Connecting to an e-journal

To connect to an e-journal

  • Click View Online
  • You will be taken to the “Find it@Oxford” window where you will see a list of one or more databases that hold the journal. 
  • Check the date range shown beneath each database carefully before clicking on the title to connect.

Screen shot showing checking date on the SFX window

> Find out more about searching for and connecting to journals and articles in print and online (includes a video tutorial option)

Accessing restricted items and electronic Legal Deposit

You may find items with a notice stating "Online access is restricted: available via Bodleian Libraries Reading Room PCs only". e.g.

SOLO screen shot showing electronic legal deposit restriction notice

These items are received through Legal Deposit legislation, which entitles the Bodleian Libraries to receive a copy of every item published in the UK & Ireland.  The Legal Deposit Act 2003 imposes a number of restrictions on these items including:

  • limiting access to Bodleian Libraries workstations only
  • restricting access to each item to one person at a time
  • prohibiting digital copying and saving including copying and pasting

Many electronic Legal Deposit items are also available as regular e-journals/ e-books which are subject to fewer restrictions.   Click How else can I get this? to find an alternative copy.      

SOLO screen shot showing "how else can I get this" option for electronic legal deposit items

>Find our more about electronic Legal Deposit and how to find alternative copies with fewer restrictions (includes video tutorial option)

Rewewing your books

1.  To renew you books first Sign in to SOLO using the options in the top right hand corner (for more information see signing on to SOLO for information about usernames and passwords)

2. Choose My Account (top right) 

3. Choose Loans on the left.

4.  You will see a list of your current loans in the body of the screen. Click Renew All to renew all of your books. Alternatively, to renew selected items use the tick boxes to the left of each item and then choose Renew Selected.

In most cases when you click renew you will see an on screen message reading renew successful.  Occasionally your renewal will fail and you will see the message renew not allowed. The most common reasons for a renewal failing are:

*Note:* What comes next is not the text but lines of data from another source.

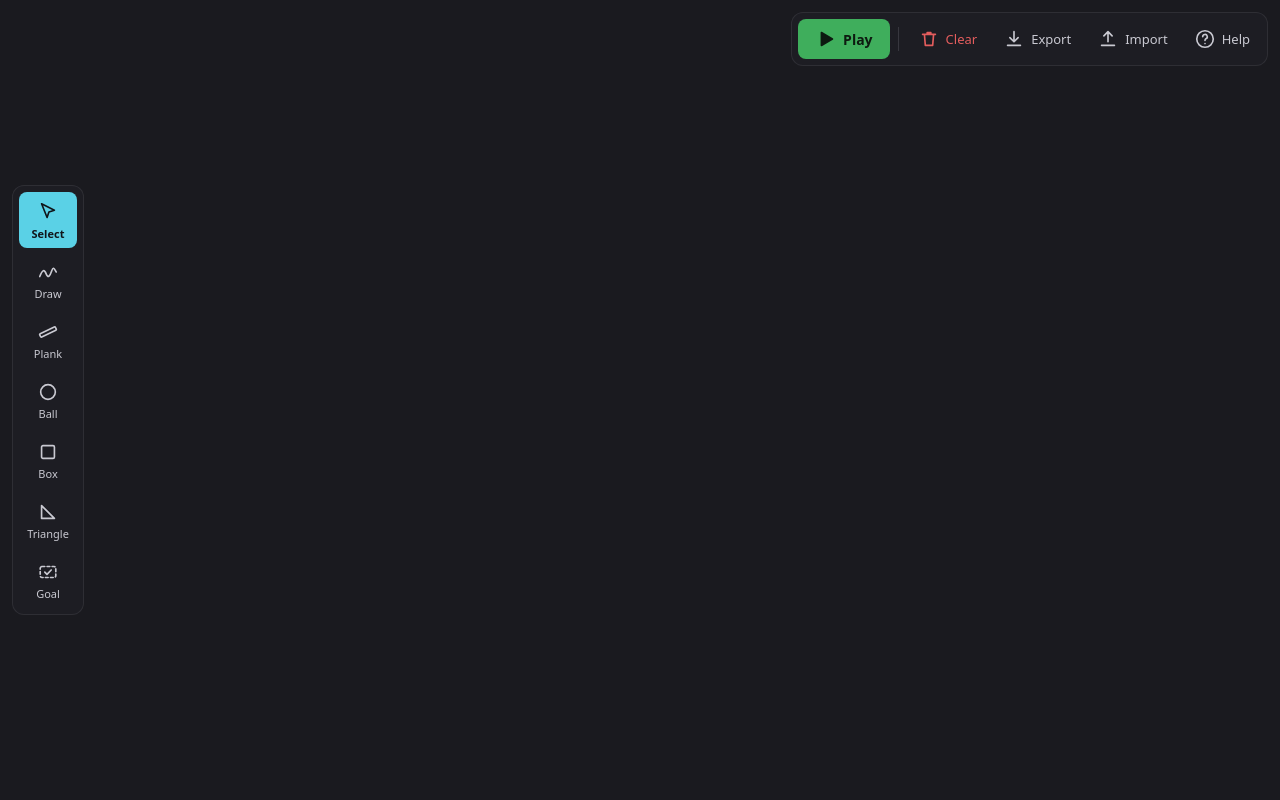
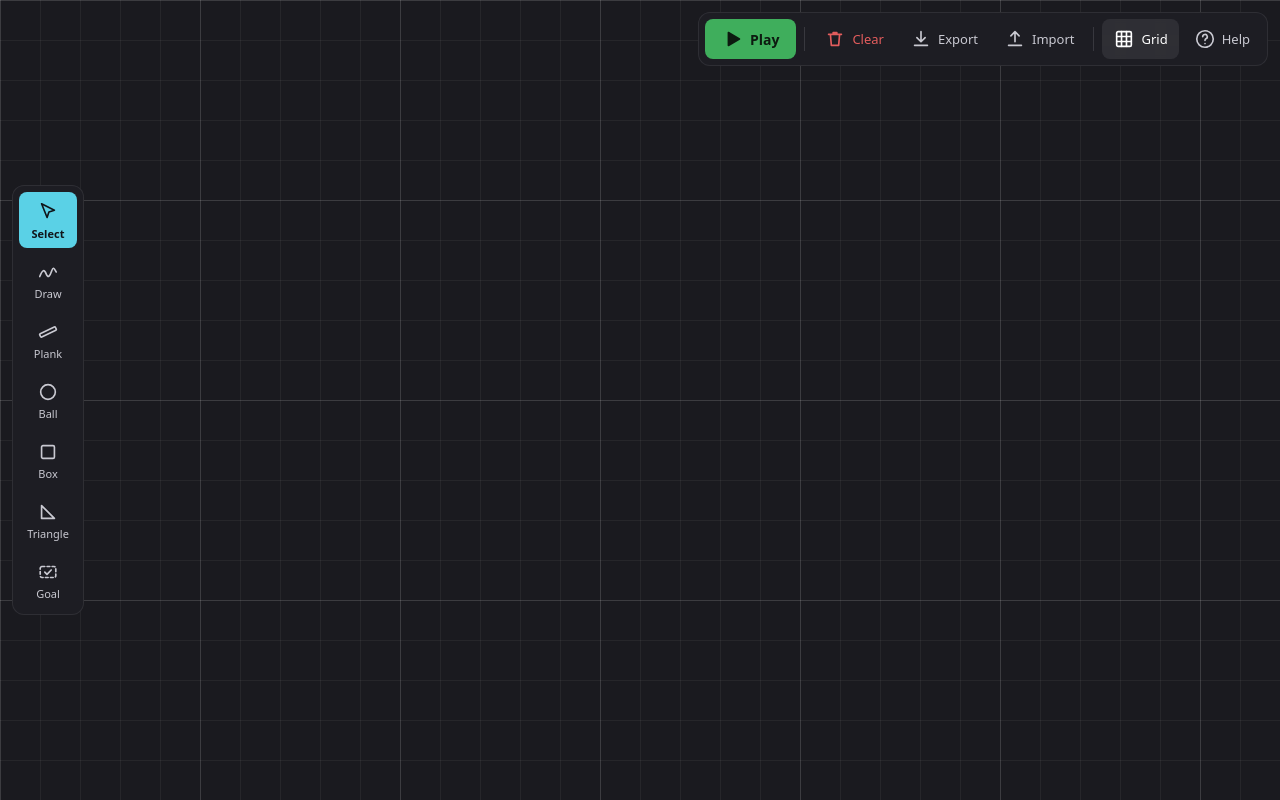
Before and after one commit to dndd7/free-world-2d, a website built with Vite: page index.html in a window 1280 px wide. Built offline with nearby package versions, Linux system fonts and the light colour scheme; animation ran at ten frames a second.

Commit message:
Add a toggleable background grid
A Grid button in the actions panel shows or hides vertical and horizontal
guide lines (40px, with brighter lines every 200px) behind the shapes. On by
default; the choice is remembered in localStorage.

```diff
--- a/index.html
+++ b/index.html
@@ -70,6 +70,14 @@
           <span class="label">Import</span>
         </button>
         <input id="import-file" type="file" accept=".json,application/json" hidden />
+        <div class="divider"></div>
+        <button id="grid-btn" class="action-btn" aria-pressed="true" title="Show or hide the grid">
+          <svg viewBox="0 0 24 24" aria-hidden="true">
+            <rect x="4" y="4" width="16" height="16" rx="1.5" />
+            <path d="M9.3 4v16M14.7 4v16M4 9.3h16M4 14.7h16" />
+          </svg>
+          <span class="label">Grid</span>
+        </button>
         <button
           id="help-btn"
           class="action-btn"
@@ -109,6 +117,8 @@
           <dd>Save the current scene to a file.</dd>
           <dt>Import</dt>
           <dd>Load a saved scene file, replacing the canvas.</dd>
+          <dt>Grid</dt>
+          <dd>Show or hide the background grid, a visual guide for lining things up. Your choice is remembered.</dd>
           <dt>Right-click</dt>
           <dd>Lock or unlock an object. Locked objects (padlock) stay fixed during Play.</dd>
           <dt>Blue handle</dt>
--- a/src/main.ts
+++ b/src/main.ts
@@ -283,6 +283,31 @@ function setHelpOpen(open: boolean): void {
   helpBtn.classList.toggle('active', open);
 }
 
+const gridBtn = document.getElementById('grid-btn') as HTMLButtonElement;
+const GRID_PREF_KEY = 'free-world-2d:grid';
+
+function loadGridPref(): boolean {
+  try {
+    return localStorage.getItem(GRID_PREF_KEY) !== 'off';
+  } catch {
+    return true;
+  }
+}
+
+function setGridOn(on: boolean): void {
+  canvas.classList.toggle('grid-on', on);
+  gridBtn.classList.toggle('active', on);
+  gridBtn.setAttribute('aria-pressed', String(on));
+  try {
+    localStorage.setItem(GRID_PREF_KEY, on ? 'on' : 'off');
+  } catch {
+    // preference just won't persist
+  }
+}
+
+setGridOn(loadGridPref());
+gridBtn.addEventListener('click', () => setGridOn(!canvas.classList.contains('grid-on')));
+
 helpBtn.addEventListener('click', () => setHelpOpen(!helpOpen));
 window.addEventListener('keydown', (e) => {
   if (e.key === 'Escape') setHelpOpen(false);
--- a/src/style.css
+++ b/src/style.css
@@ -28,6 +28,17 @@ body {
   display: block;
   width: 100%;
   height: 100%;
+}
+
+/* Matter sets the canvas background (and forces background-size: contain) inline,
+   so the grid layers need !important to win. Minor lines every 40px, major every 200px. */
+#sim.grid-on {
+  background-image:
+    linear-gradient(rgba(255, 255, 255, 0.1) 1px, transparent 1px),
+    linear-gradient(90deg, rgba(255, 255, 255, 0.1) 1px, transparent 1px),
+    linear-gradient(rgba(255, 255, 255, 0.05) 1px, transparent 1px),
+    linear-gradient(90deg, rgba(255, 255, 255, 0.05) 1px, transparent 1px) !important;
+  background-size: 200px 200px, 200px 200px, 40px 40px, 40px 40px !important;
 }
 
 button {
```
Also changed, not shown: README.md.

  • the item has reached its maximum number of renewals
  • the item has been held (reserved) by another reader
  • you have a fine of £10 or more on your record.

If you need help with a renewal or your renewal has failed please contact the Library from which you borrowed the item.

Other SOLO services: Scan & Deliver / Exporting, Saving and Printing / Alerts & RSS feeds

SOLO offers a number of other services and facilities including:

  • The Scan and Deliver service enables you to order a scanned copy of a journal article or part of a book >find out more about Scan and Deliver
  • SOLO Export options (and the SOLO eshelf) allow you to export items to Endnote, RefWorks and to other reference mangement packages, to email items to yourself or to print items > Read more about exporting, saving and printing
  • SOLO Save Search and RSS feeds allow you to keep up to date with new items which are added to SOLO in your research area via email alerts or RSS feed. >Read more about saving searches, alerts and RSS feeds